■ **Directions for this task**: Copy out each line below that has the word "delay" in it.

■ **Provided entries**:
*** Begin section ***
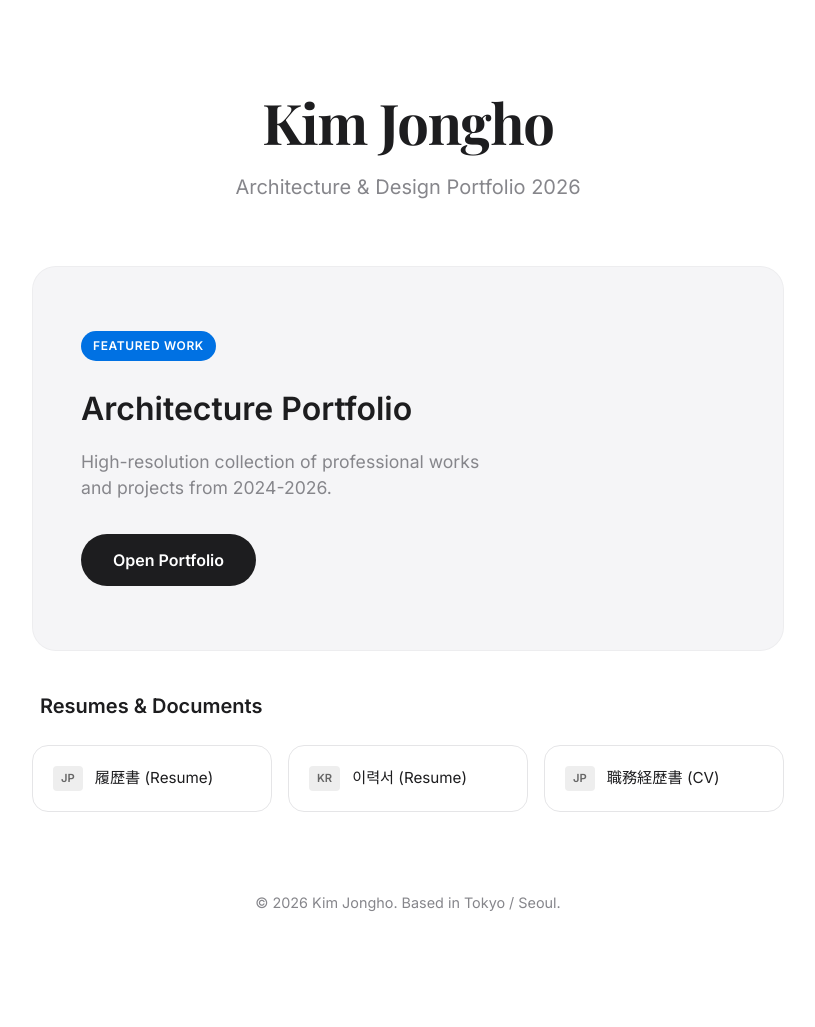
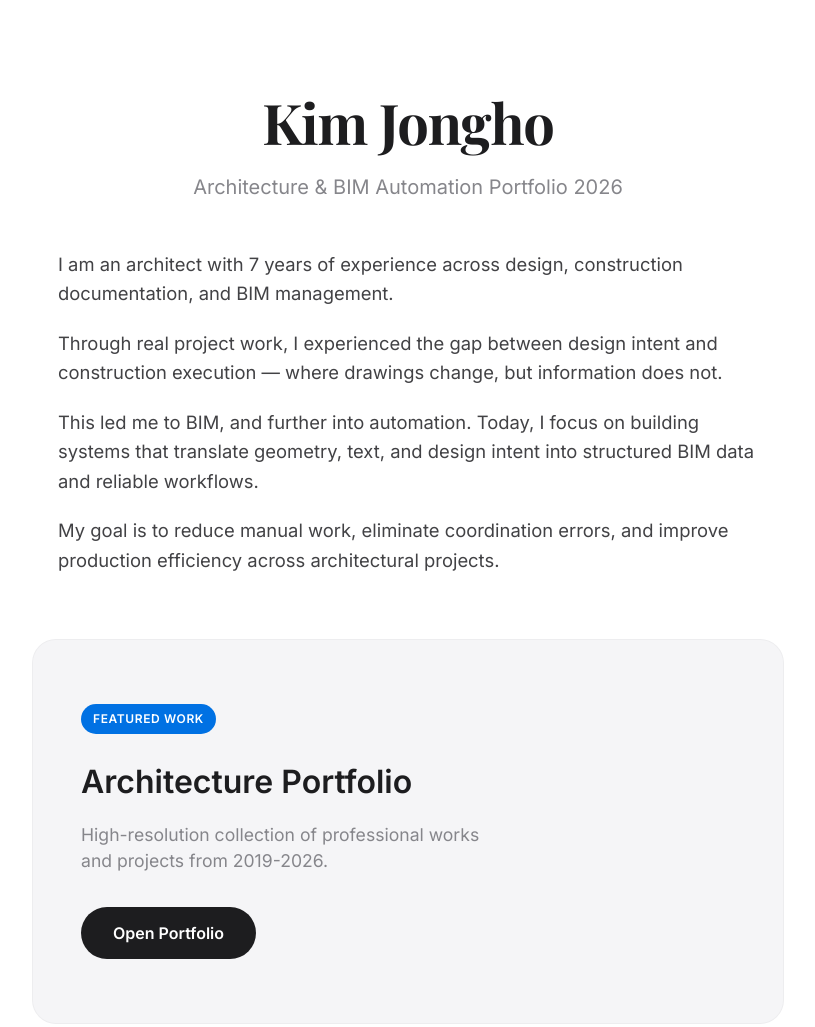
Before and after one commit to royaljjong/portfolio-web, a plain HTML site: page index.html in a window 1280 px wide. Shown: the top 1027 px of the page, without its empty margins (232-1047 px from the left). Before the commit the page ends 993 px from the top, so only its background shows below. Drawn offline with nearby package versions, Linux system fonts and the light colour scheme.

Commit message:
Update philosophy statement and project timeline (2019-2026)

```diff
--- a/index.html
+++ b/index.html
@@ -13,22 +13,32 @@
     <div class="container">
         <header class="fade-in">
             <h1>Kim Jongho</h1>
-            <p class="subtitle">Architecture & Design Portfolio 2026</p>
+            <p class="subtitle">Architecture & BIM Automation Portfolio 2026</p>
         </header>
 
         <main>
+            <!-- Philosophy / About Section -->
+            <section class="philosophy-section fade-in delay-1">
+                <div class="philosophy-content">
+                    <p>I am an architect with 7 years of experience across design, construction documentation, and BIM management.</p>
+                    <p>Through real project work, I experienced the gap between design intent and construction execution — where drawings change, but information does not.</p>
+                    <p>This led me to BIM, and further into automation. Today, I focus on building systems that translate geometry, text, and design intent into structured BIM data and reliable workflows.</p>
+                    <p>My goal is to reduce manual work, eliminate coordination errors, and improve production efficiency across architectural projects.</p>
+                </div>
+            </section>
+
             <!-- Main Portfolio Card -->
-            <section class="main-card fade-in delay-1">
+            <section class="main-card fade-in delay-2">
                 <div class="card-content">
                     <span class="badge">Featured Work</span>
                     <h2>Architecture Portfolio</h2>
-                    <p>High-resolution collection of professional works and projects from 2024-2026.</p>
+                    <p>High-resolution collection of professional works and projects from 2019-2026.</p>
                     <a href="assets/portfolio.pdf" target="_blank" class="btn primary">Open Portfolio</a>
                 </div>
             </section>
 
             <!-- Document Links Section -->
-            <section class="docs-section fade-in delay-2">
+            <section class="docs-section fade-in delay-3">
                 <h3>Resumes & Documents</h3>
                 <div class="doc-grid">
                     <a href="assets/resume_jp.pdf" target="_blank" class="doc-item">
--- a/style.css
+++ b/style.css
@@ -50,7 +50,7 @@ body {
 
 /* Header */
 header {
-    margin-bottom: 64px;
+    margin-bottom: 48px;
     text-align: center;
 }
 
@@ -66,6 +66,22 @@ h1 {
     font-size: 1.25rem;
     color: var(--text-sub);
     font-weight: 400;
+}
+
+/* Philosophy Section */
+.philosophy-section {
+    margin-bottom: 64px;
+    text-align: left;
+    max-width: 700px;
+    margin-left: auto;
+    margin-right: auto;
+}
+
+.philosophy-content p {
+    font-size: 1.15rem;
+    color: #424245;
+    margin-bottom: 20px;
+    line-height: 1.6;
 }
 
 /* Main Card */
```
*** End section ***
■ **Solution below**:
+            <section class="philosophy-section fade-in delay-1">
-            <section class="main-card fade-in delay-1">
+            <section class="main-card fade-in delay-2">
-            <section class="docs-section fade-in delay-2">
+            <section class="docs-section fade-in delay-3">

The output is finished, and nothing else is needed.